intro_super.jpgThe Federal Government has claimed that the ‘Better Super’ changes are the biggest reform to superannuation ever. Andrew Proebstl, Chief Executive of legalsuper, argues that while the new superannuation rules have improved the tax-effectiveness of superannuation, current reforms fall short of helping all Australians save for a comfortable retirement and more needs to be done. His discussion covers the legislative issues surrounding salary sacrifice laws and contains a call for legislative changes to salary sacrifice laws.

The ‘Better Super’ reforms introduced by the Federal Government have certainly bolstered the position of superannuation as the long-term savings vehicle of choice for Australians.

Indeed, one of the biggest changes to superannuation has been to withdrawals from taxed super funds (such as legalsuper), which are now tax-free after age 60 (whether paid as a pension or lump sum). With contributions to superannuation taxed at a maximum of 15 per cent, it is difficult to beat super as a tax-effective savings vehicle over the long term.

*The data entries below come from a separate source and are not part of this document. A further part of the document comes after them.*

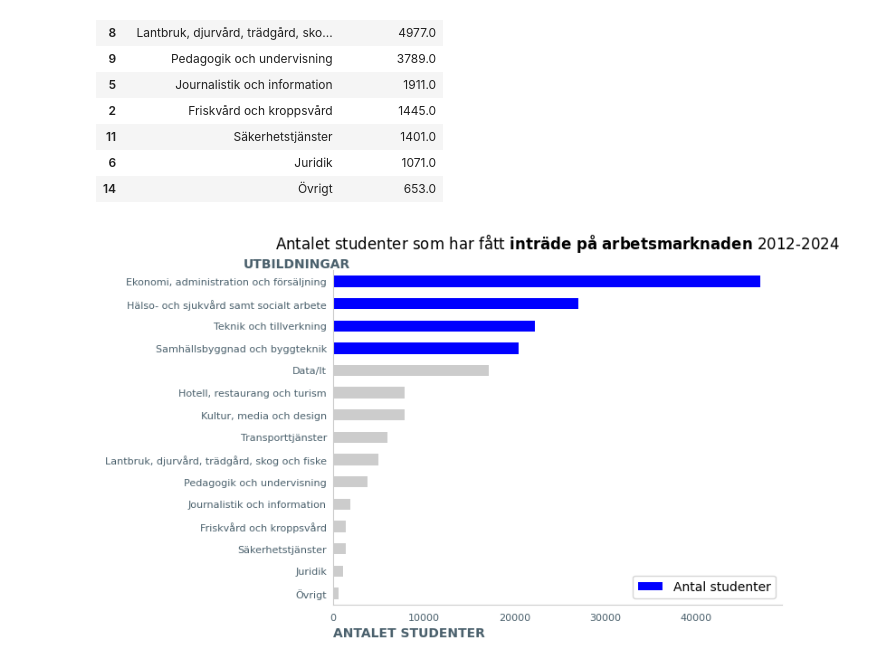
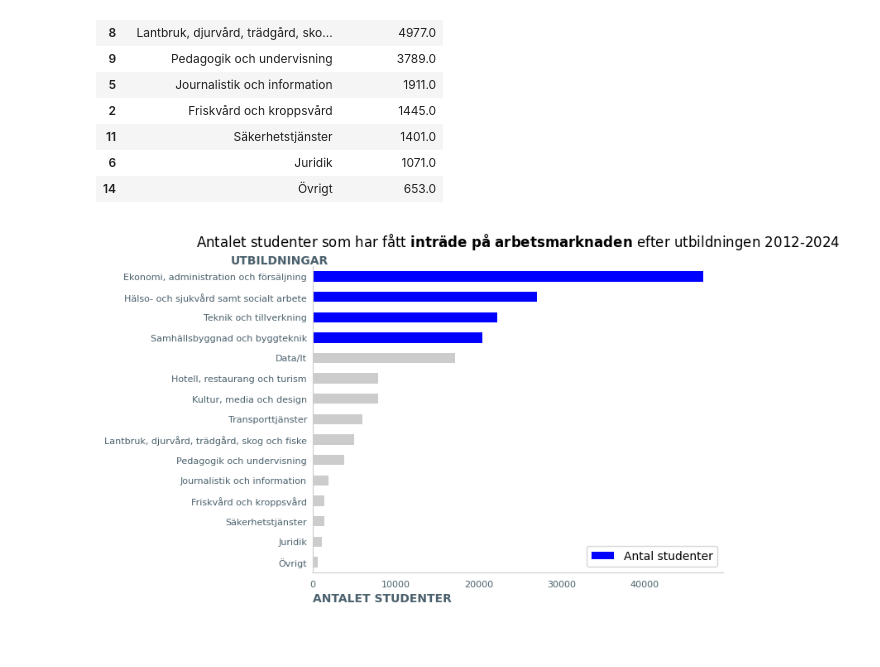
Before and after one commit to REAndreas/The_skool_grupp_3, a Jupyter notebook: storytelling2/storytelling2.ipynb, the cells around one changed output. Cells and saved outputs as stored; diff of their text form; code cells hidden in the pictures; blank space fills up the shorter version.

Commit message:
fixing graph

```diff
--- a/storytelling2/storytelling2.ipynb
+++ b/storytelling2/storytelling2.ipynb
@@ -174,19 +174,19 @@ total_students
 # %%
 from constants import GRAY_1, GRAY_2, GRAY_3, BLUE_1
 
 colors = [GRAY_1] * len(total_students)
 colors[:4] = ["blue"] * 4
 
 ax = total_students.plot(kind="barh", color=colors, x='Utbildningar', y='Antal studenter')
 ax.invert_yaxis()
 ax.spines[["top", "right"]].set_visible(False)
 ax.spines[['left', 'bottom']].set_color(GRAY_1)
 
 ax.tick_params(axis='both', colors=GRAY_3, labelsize=8, length=0, pad=7)
 ax.tick_params(axis="y", pad=5)
-ax.set_title("Antalet studenter som har fått " + r"$\bf{inträde \ på \ arbetsmarknaden}$" + " 2012-2024", pad=17)
+ax.set_title("Antalet studenter som har fått " + r"$\bf{inträde \ på \ arbetsmarknaden}$" + " efter utbildningen 2012-2024", pad=17)
 ax.set_xlabel("ANTALET STUDENTER", color=GRAY_3, loc='left', fontweight="bold")
 ax.set_ylabel("UTBILDNINGAR", color=GRAY_3, rotation=0, fontweight="bold")
 ax.yaxis.set_label_coords(-0.08, 1)
 # %% [output]
-[figure, old version]
+[figure, new version]
```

For employees, one of the most tax-effective ways to take advantage of the new rules is to invest into superannuation through salary sacrifice.

Salary sacrifice is giving up part of your pay packet and directing the selected amount into your super fund. Salary sacrifice contributions are taxed at 15 per cent; for many employees this rate of tax is far below that applied when wages are paid directly into their pocket. The following table explains this further. 

 Every dollar of taxable income 
in this range:
 paid into your pocket,
is taxed at:
 or 'sacrificed' into super,
is taxed at:
 $30,001 - $75,000
 30%
 15%
 $75,001 - $150,000
 40%
 15%
 $150,000 +
 45%
 15%
 

Employees on higher incomes, like many lawyers, are often in a better position to take advantage of salary sacrificing than others. They can afford to sacrifice a portion of their income, taking advantage of the low tax rate, without greatly affecting their lifestyle.

However, salary sacrifice remains largely untouched by recent reforms. Unlike other areas of superannuation that tend to be governed by numerous and complex regulations, salary sacrifice is covered by little regulation. Traditionally, salary sacrifice has tended to be covered in awards and industrial agreements. This vacuum has put much of the control over salary sacrifice arrangements into the hands of employers.

One of the most fundamental areas not covered by legislation is when employers should provide salary sacrifice. Employers are not obligated to make salary sacrifice available to their employees, and many Australians are unable to take better advantage of the super reforms. According to Mercer Human Resources Consulting, about 50 per cent of wage earners and 20 per cent of salaried workers are currently blocked by their employers from salary sacrificing.

When salary sacrifice is offered a lack of legislation governing the way it is applied has created an uneven and sometimes unfair playing field.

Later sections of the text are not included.